While Hammer Films is best remembered today for gothic horror films like Curse of Frankenstein and Horror of Dracula, it also had a rich history of suspense thrillers. My experience with this type of Hammer films is limited despite having had The Icons of Suspense Collection: Hammer Films DVD set for nearly four years. One of the movies that immediately caught my eye was Cash on Demand (1961), mostly due to the presence of the legendary Peter Cushing. When Derek, Scott and Casey at the 1951 Down Place podcast made this their Christmas movie in December, it was finally bumped to the top of the viewing list.
Cash on Demand is an adaptation of the Jacques Gillies’ 1960 television play The Gold Inside, which would explain the fact that probably 90% of the movie takes place in a bank manager’s office at the Haversham branch of the City and Colonial Bank. That manager is Harry Fordyce, marvelously played by Peter Cushing. You despise Fordyce very quickly as he is a micromanager and annoyingly precise. His life is being the bank manager and having everything just right, from folding his scarf in a certain way to ensuring that lobby pens are clean and perfect for all customers. His assistant is Pearson (Richard Vernon, The Satanic Rites of Dracula), a very different man who has grown weary of Fordyce and wants out of the bank. It’s the Christmas season, which plays a part in a key twist but really figures more into what the movie is a reworking of. Sharp eyes will very quickly see Ebenezer Scrooge in the character of Harry Fordyce and, as the movie plays out, we see events that force a man to compromise his beliefs in order to save his family.

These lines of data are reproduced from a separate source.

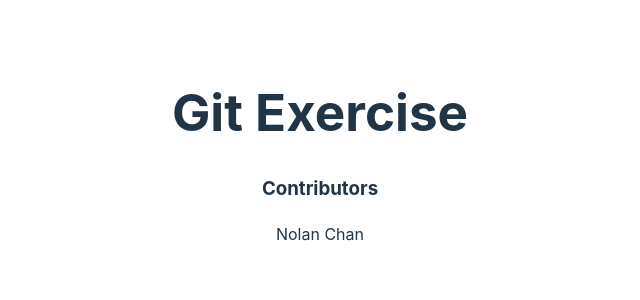
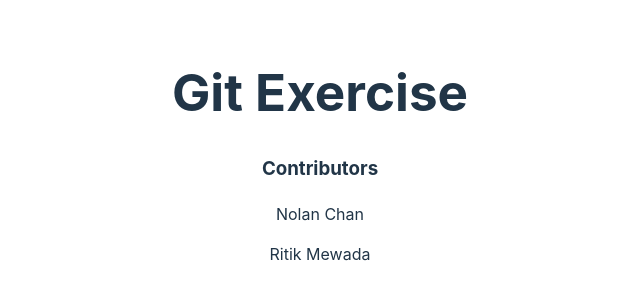
Before and after one commit to NolanChan1/GitExercise, a React (Vite) app: page / in a window 1280 px wide. Shown: the part 244-544 px from the top of the page, without its empty margins (320-960 px from the left). Built offline with nearby package versions, Linux system fonts and the light colour scheme.

Commit message:
add name as a paragraph

```diff
--- a/src/App.jsx
+++ b/src/App.jsx
@@ -6,6 +6,7 @@ function App() {
       <h1>Git Exercise</h1>
       <h3>Contributors</h3>
       <p>Nolan Chan</p>
+      <p>Ritik Mewada</p>
     </div>
   );
 }
```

Andre Morell (The Bridge on the River Kwai and The Plague of the Zombies) plays Colonel Hepburn, a bank robber who has devised a plan to rob the bank under the guise of a bank examiner. As the movie plays out, the Colonel plays a key role in the transformation of Fordyce while building tension as the lives of Fordyce’s wife and son are at risk unless he follows every instruction precisely. Throughout all of this, Cushing is in his glory. Witnessing him start the movie as a very reserved individual and morph into a broken man brought to tears is stunning. Plus, his penchant for having objects in hand is easily accomplished through an office full of accessories. The fact that the movie is almost entirely set within the bank contributed to the low budget. A small cast with only two main characters and two key supporting characters makes for a very tightly written story. With a brisk runtime of 85 minutes, the thriller unfolds quickly and will keep you on the edge of your seat.
Shot over a three-week period in the spring of 1961, it was not released in the UK until late in 1963. However, it was released in the United States much earlier in December 1961. It is a mostly forgotten tale that has generated a following due to the powerful performances of Cushing and Morell, as well as it’s beautiful and rich black and white presentation.
I highly recommend this film, especially if you want something a little different for the Christmas season. However, it is just as enjoyable on a rainy spring afternoon. Check out the trailer on YouTube as you shop for the DVD on Amazon, which is an amazing buy at $16 for six movies. The movie is also currently on YouTube. Then, head on over to the 1951 Down Place podcast for episode 28 for the usual tremendous discussion. Highly recommended viewing (and listening)!